*** Recorded information ***
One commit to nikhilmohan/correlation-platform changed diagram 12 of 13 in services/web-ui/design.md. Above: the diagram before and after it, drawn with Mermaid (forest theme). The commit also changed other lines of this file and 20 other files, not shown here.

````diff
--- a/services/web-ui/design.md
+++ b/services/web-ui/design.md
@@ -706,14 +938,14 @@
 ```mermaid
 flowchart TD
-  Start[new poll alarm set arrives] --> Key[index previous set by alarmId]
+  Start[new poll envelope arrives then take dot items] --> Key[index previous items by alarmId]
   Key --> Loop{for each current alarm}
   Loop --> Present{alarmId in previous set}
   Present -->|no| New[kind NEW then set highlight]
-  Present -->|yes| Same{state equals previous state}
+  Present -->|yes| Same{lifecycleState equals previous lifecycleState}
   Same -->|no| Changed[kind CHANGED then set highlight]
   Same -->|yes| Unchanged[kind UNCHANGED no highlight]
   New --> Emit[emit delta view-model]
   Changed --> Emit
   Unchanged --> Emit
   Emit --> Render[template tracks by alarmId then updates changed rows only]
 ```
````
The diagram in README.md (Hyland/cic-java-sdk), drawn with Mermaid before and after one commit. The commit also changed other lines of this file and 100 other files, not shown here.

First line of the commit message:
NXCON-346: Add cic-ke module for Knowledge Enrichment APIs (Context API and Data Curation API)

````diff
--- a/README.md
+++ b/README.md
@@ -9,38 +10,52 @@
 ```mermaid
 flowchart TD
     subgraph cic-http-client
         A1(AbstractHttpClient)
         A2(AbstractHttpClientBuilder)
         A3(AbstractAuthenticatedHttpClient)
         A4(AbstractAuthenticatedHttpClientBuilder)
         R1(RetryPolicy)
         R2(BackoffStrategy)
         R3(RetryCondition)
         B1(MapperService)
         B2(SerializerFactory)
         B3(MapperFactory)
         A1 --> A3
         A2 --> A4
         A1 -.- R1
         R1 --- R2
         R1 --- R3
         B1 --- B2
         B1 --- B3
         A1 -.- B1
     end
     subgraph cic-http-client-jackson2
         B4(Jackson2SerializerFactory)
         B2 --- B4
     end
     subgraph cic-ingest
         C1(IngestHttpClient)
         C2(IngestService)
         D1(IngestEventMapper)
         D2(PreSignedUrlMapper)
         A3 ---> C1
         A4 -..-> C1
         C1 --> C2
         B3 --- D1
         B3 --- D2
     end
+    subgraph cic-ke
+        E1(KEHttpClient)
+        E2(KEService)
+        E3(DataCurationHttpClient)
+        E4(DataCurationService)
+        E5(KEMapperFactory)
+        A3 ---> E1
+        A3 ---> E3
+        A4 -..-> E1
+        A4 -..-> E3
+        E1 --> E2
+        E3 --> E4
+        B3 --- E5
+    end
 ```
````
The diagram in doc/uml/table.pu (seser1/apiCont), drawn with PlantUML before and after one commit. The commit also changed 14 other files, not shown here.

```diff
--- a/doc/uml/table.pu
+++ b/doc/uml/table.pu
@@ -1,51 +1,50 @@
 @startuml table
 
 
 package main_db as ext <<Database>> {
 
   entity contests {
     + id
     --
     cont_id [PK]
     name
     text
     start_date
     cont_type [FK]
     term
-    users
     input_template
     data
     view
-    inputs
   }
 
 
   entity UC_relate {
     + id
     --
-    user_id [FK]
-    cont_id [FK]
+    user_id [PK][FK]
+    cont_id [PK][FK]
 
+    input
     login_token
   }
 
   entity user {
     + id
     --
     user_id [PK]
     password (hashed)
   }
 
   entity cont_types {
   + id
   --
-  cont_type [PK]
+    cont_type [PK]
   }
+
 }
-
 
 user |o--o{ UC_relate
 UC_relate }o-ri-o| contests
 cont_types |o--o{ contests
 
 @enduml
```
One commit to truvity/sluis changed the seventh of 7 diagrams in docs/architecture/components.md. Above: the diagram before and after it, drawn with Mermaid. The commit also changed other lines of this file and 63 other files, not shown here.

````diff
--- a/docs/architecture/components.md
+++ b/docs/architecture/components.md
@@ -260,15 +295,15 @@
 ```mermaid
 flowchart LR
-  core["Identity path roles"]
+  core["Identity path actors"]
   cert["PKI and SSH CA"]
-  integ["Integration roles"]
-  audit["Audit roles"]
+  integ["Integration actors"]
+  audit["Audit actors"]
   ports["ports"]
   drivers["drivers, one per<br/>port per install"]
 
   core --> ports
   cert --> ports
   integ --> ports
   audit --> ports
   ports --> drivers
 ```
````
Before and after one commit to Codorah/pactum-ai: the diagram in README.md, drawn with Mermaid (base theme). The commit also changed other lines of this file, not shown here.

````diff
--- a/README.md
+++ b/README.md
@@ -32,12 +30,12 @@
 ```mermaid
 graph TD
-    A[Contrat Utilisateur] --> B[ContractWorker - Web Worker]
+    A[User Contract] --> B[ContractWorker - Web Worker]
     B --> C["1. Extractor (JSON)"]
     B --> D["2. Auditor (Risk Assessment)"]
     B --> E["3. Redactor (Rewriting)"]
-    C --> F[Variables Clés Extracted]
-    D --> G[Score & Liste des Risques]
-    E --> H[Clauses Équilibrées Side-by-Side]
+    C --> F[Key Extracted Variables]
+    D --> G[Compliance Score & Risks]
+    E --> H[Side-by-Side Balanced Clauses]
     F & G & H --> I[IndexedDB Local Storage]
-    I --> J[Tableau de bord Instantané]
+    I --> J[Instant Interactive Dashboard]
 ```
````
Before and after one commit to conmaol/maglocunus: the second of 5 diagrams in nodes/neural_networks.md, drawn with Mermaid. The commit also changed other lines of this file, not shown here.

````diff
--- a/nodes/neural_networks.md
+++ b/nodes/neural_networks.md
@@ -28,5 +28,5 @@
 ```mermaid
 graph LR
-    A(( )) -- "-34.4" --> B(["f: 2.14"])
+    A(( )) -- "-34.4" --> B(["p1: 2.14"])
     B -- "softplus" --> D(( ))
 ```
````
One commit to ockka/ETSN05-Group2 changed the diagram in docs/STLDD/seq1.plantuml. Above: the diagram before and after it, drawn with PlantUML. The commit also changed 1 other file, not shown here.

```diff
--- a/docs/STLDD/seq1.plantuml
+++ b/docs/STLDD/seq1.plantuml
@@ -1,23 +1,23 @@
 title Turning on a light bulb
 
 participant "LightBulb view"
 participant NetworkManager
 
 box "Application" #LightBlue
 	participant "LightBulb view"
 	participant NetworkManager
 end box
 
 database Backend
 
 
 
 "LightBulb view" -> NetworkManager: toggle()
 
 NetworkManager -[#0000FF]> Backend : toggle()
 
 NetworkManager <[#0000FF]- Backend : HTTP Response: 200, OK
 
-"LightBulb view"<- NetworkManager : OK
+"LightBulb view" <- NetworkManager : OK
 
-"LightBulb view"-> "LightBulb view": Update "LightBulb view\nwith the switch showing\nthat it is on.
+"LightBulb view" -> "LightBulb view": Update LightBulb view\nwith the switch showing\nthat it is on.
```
*** End of Recorded information ***
Task ->
In full and word for word, reproduce the data above.

Exercise answer ->
One commit to nikhilmohan/correlation-platform changed diagram 12 of 13 in services/web-ui/design.md. Above: the diagram before and after it, drawn with Mermaid (forest theme). The commit also changed other lines of this file and 20 other files, not shown here.

````diff
--- a/services/web-ui/design.md
+++ b/services/web-ui/design.md
@@ -706,14 +938,14 @@
 ```mermaid
 flowchart TD
-  Start[new poll alarm set arrives] --> Key[index previous set by alarmId]
+  Start[new poll envelope arrives then take dot items] --> Key[index previous items by alarmId]
   Key --> Loop{for each current alarm}
   Loop --> Present{alarmId in previous set}
   Present -->|no| New[kind NEW then set highlight]
-  Present -->|yes| Same{state equals previous state}
+  Present -->|yes| Same{lifecycleState equals previous lifecycleState}
   Same -->|no| Changed[kind CHANGED then set highlight]
   Same -->|yes| Unchanged[kind UNCHANGED no highlight]
   New --> Emit[emit delta view-model]
   Changed --> Emit
   Unchanged --> Emit
   Emit --> Render[template tracks by alarmId then updates changed rows only]
 ```
````
The diagram in README.md (Hyland/cic-java-sdk), drawn with Mermaid before and after one commit. The commit also changed other lines of this file and 100 other files, not shown here.

First line of the commit message:
NXCON-346: Add cic-ke module for Knowledge Enrichment APIs (Context API and Data Curation API)

````diff
--- a/README.md
+++ b/README.md
@@ -9,38 +10,52 @@
 ```mermaid
 flowchart TD
     subgraph cic-http-client
         A1(AbstractHttpClient)
         A2(AbstractHttpClientBuilder)
         A3(AbstractAuthenticatedHttpClient)
         A4(AbstractAuthenticatedHttpClientBuilder)
         R1(RetryPolicy)
         R2(BackoffStrategy)
         R3(RetryCondition)
         B1(MapperService)
         B2(SerializerFactory)
         B3(MapperFactory)
         A1 --> A3
         A2 --> A4
         A1 -.- R1
         R1 --- R2
         R1 --- R3
         B1 --- B2
         B1 --- B3
         A1 -.- B1
     end
     subgraph cic-http-client-jackson2
         B4(Jackson2SerializerFactory)
         B2 --- B4
     end
     subgraph cic-ingest
         C1(IngestHttpClient)
         C2(IngestService)
         D1(IngestEventMapper)
         D2(PreSignedUrlMapper)
         A3 ---> C1
         A4 -..-> C1
         C1 --> C2
         B3 --- D1
         B3 --- D2
     end
+    subgraph cic-ke
+        E1(KEHttpClient)
+        E2(KEService)
+        E3(DataCurationHttpClient)
+        E4(DataCurationService)
+        E5(KEMapperFactory)
+        A3 ---> E1
+        A3 ---> E3
+        A4 -..-> E1
+        A4 -..-> E3
+        E1 --> E2
+        E3 --> E4
+        B3 --- E5
+    end
 ```
````
The diagram in doc/uml/table.pu (seser1/apiCont), drawn with PlantUML before and after one commit. The commit also changed 14 other files, not shown here.

```diff
--- a/doc/uml/table.pu
+++ b/doc/uml/table.pu
@@ -1,51 +1,50 @@
 @startuml table
 
 
 package main_db as ext <<Database>> {
 
   entity contests {
     + id
     --
     cont_id [PK]
     name
     text
     start_date
     cont_type [FK]
     term
-    users
     input_template
     data
     view
-    inputs
   }
 
 
   entity UC_relate {
     + id
     --
-    user_id [FK]
-    cont_id [FK]
+    user_id [PK][FK]
+    cont_id [PK][FK]
 
+    input
     login_token
   }
 
   entity user {
     + id
     --
     user_id [PK]
     password (hashed)
   }
 
   entity cont_types {
   + id
   --
-  cont_type [PK]
+    cont_type [PK]
   }
+
 }
-
 
 user |o--o{ UC_relate
 UC_relate }o-ri-o| contests
 cont_types |o--o{ contests
 
 @enduml
```
One commit to truvity/sluis changed the seventh of 7 diagrams in docs/architecture/components.md. Above: the diagram before and after it, drawn with Mermaid. The commit also changed other lines of this file and 63 other files, not shown here.

````diff
--- a/docs/architecture/components.md
+++ b/docs/architecture/components.md
@@ -260,15 +295,15 @@
 ```mermaid
 flowchart LR
-  core["Identity path roles"]
+  core["Identity path actors"]
   cert["PKI and SSH CA"]
-  integ["Integration roles"]
-  audit["Audit roles"]
+  integ["Integration actors"]
+  audit["Audit actors"]
   ports["ports"]
   drivers["drivers, one per<br/>port per install"]
 
   core --> ports
   cert --> ports
   integ --> ports
   audit --> ports
   ports --> drivers
 ```
````
Before and after one commit to Codorah/pactum-ai: the diagram in README.md, drawn with Mermaid (base theme). The commit also changed other lines of this file, not shown here.

````diff
--- a/README.md
+++ b/README.md
@@ -32,12 +30,12 @@
 ```mermaid
 graph TD
-    A[Contrat Utilisateur] --> B[ContractWorker - Web Worker]
+    A[User Contract] --> B[ContractWorker - Web Worker]
     B --> C["1. Extractor (JSON)"]
     B --> D["2. Auditor (Risk Assessment)"]
     B --> E["3. Redactor (Rewriting)"]
-    C --> F[Variables Clés Extracted]
-    D --> G[Score & Liste des Risques]
-    E --> H[Clauses Équilibrées Side-by-Side]
+    C --> F[Key Extracted Variables]
+    D --> G[Compliance Score & Risks]
+    E --> H[Side-by-Side Balanced Clauses]
     F & G & H --> I[IndexedDB Local Storage]
-    I --> J[Tableau de bord Instantané]
+    I --> J[Instant Interactive Dashboard]
 ```
````
Before and after one commit to conmaol/maglocunus: the second of 5 diagrams in nodes/neural_networks.md, drawn with Mermaid. The commit also changed other lines of this file, not shown here.

````diff
--- a/nodes/neural_networks.md
+++ b/nodes/neural_networks.md
@@ -28,5 +28,5 @@
 ```mermaid
 graph LR
-    A(( )) -- "-34.4" --> B(["f: 2.14"])
+    A(( )) -- "-34.4" --> B(["p1: 2.14"])
     B -- "softplus" --> D(( ))
 ```
````
One commit to ockka/ETSN05-Group2 changed the diagram in docs/STLDD/seq1.plantuml. Above: the diagram before and after it, drawn with PlantUML. The commit also changed 1 other file, not shown here.

```diff
--- a/docs/STLDD/seq1.plantuml
+++ b/docs/STLDD/seq1.plantuml
@@ -1,23 +1,23 @@
 title Turning on a light bulb
 
 participant "LightBulb view"
 participant NetworkManager
 
 box "Application" #LightBlue
 	participant "LightBulb view"
 	participant NetworkManager
 end box
 
 database Backend
 
 
 
 "LightBulb view" -> NetworkManager: toggle()
 
 NetworkManager -[#0000FF]> Backend : toggle()
 
 NetworkManager <[#0000FF]- Backend : HTTP Response: 200, OK
 
-"LightBulb view"<- NetworkManager : OK
+"LightBulb view" <- NetworkManager : OK
 
-"LightBulb view"-> "LightBulb view": Update "LightBulb view\nwith the switch showing\nthat it is on.
+"LightBulb view" -> "LightBulb view": Update LightBulb view\nwith the switch showing\nthat it is on.
```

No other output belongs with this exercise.